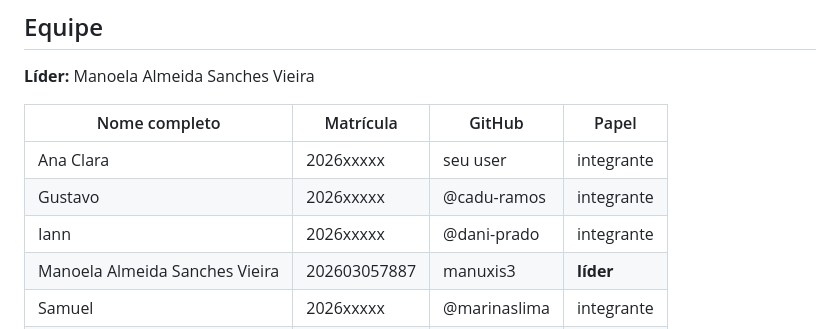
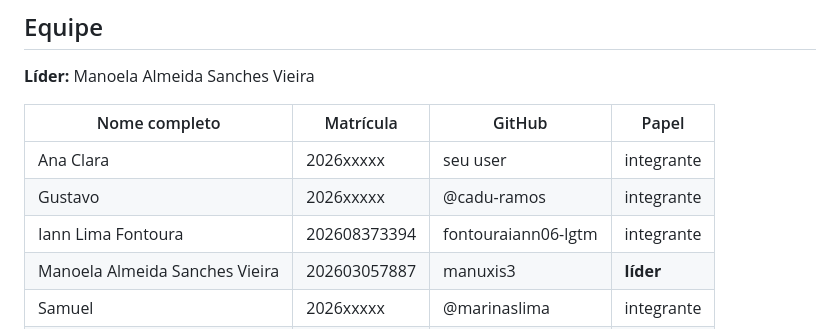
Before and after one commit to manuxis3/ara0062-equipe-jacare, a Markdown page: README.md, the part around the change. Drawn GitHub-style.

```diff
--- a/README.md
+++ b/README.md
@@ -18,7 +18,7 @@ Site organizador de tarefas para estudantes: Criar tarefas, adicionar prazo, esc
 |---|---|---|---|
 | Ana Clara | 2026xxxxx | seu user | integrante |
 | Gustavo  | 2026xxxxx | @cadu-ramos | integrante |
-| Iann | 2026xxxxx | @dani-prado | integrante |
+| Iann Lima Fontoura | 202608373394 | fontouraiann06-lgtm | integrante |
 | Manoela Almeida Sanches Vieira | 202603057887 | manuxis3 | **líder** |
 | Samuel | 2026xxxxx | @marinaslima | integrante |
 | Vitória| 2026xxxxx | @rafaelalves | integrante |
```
^^^^^^^^
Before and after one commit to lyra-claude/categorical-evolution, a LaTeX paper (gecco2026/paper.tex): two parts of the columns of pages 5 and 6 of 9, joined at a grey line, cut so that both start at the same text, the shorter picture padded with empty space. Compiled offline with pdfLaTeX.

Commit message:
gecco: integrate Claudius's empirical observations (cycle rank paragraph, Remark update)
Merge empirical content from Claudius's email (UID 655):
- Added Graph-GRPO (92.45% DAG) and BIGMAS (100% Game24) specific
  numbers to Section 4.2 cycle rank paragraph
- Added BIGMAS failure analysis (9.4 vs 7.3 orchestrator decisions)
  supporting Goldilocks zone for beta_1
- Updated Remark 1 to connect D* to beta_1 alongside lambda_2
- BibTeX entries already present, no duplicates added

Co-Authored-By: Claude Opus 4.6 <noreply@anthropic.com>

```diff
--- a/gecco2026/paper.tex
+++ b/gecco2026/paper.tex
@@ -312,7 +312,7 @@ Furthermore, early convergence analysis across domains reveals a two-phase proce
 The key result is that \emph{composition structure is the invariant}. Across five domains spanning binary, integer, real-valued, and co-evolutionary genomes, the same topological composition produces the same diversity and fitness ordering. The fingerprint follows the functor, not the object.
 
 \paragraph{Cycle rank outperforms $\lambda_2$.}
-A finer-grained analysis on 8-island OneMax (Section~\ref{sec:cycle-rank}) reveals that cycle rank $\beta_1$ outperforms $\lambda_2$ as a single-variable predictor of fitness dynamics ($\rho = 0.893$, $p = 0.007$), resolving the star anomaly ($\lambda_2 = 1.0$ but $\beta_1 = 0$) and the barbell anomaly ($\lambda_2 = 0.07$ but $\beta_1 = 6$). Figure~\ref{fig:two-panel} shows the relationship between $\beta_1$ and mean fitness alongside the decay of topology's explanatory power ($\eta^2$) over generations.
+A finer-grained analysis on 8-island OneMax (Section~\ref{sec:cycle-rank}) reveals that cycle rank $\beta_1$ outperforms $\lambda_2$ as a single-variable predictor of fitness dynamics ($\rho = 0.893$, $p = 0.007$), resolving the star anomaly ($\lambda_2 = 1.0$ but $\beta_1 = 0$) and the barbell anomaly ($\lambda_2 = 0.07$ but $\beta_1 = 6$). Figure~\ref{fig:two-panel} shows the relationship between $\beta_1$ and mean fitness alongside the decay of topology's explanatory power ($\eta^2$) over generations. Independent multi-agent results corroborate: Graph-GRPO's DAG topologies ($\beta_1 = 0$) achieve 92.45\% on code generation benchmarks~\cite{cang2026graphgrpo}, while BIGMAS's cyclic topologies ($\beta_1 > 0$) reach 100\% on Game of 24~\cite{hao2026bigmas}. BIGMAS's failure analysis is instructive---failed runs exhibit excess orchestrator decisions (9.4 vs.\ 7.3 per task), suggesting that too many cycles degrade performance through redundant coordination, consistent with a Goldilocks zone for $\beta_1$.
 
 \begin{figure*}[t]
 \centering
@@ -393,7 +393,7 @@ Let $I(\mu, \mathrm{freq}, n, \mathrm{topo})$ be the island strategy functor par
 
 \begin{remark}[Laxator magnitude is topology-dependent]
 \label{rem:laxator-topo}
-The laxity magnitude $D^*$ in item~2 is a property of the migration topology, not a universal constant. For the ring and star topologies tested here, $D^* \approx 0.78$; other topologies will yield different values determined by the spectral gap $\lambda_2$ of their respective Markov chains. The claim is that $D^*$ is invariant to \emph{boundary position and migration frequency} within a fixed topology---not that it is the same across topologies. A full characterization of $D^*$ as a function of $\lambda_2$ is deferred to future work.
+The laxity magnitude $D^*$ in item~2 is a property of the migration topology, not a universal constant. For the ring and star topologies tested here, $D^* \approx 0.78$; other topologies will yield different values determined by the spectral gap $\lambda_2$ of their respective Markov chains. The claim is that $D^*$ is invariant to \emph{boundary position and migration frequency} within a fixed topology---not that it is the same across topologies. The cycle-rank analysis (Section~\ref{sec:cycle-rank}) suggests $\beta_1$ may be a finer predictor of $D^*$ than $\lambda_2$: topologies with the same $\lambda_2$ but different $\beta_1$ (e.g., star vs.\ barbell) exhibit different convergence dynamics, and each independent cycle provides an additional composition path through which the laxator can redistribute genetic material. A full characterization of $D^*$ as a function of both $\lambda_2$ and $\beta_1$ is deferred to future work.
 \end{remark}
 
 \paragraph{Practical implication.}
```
^^^^^^^^
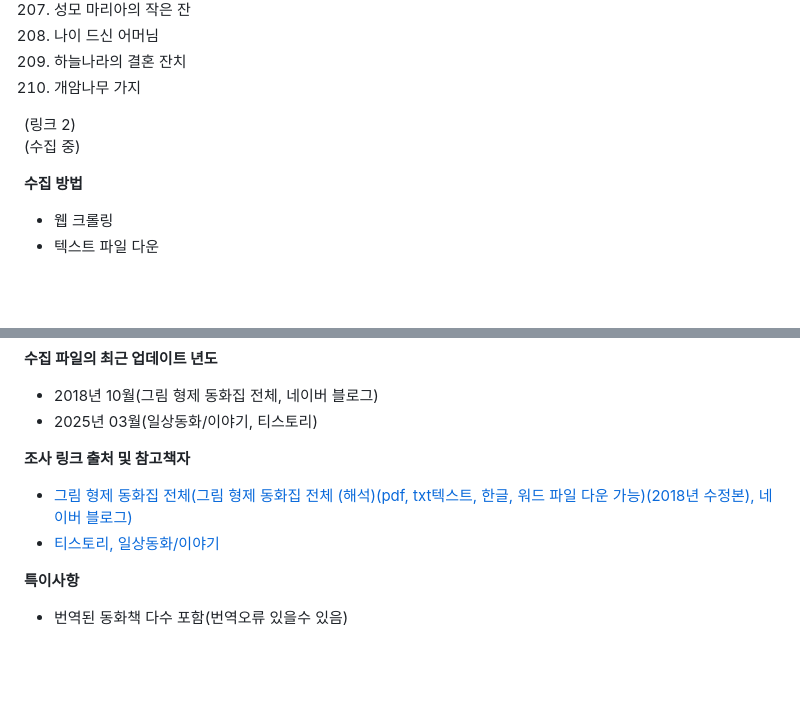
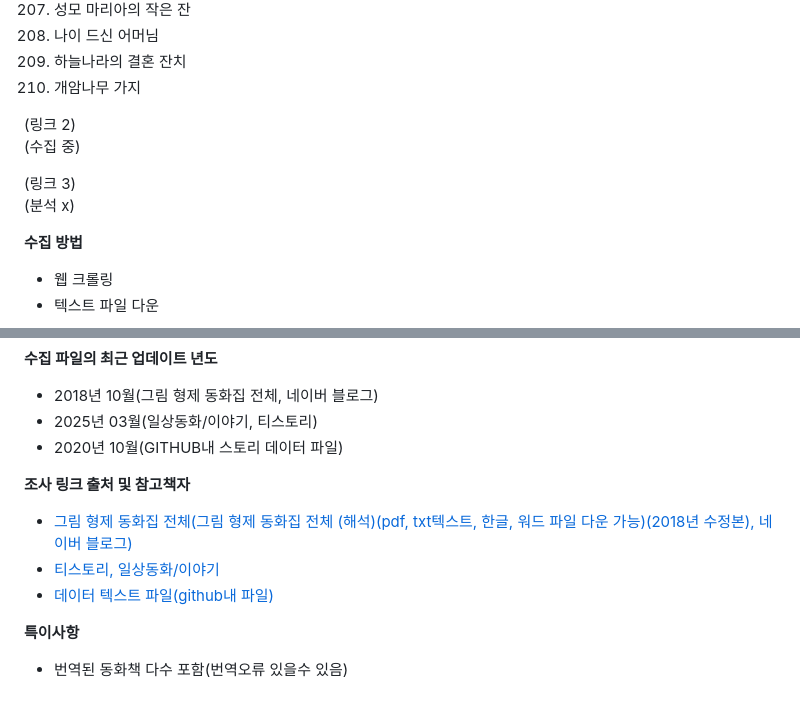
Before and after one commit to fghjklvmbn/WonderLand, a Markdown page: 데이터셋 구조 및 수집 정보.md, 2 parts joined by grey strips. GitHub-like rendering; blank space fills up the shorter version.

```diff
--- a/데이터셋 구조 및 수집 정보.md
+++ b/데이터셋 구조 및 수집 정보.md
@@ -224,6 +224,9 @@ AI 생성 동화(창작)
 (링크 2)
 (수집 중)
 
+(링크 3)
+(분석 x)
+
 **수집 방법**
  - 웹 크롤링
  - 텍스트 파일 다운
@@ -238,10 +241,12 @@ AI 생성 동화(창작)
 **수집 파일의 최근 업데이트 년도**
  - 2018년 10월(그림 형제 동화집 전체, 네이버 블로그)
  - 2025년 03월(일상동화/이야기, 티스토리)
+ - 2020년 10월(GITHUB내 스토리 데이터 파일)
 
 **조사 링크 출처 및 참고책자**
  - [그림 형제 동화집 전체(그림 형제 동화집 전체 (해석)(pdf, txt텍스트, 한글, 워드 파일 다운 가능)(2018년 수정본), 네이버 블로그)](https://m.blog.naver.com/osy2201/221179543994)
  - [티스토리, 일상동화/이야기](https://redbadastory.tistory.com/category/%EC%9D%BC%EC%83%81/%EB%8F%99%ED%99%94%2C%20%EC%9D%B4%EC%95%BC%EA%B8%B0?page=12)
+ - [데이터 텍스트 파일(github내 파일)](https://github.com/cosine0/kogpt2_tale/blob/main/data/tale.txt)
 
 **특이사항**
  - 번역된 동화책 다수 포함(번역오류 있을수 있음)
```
^^^^^^^^
> The problem
If a line above contains the word "BIGMAS", it counts; state how many lines count, and nothing more.

> Exercise output
3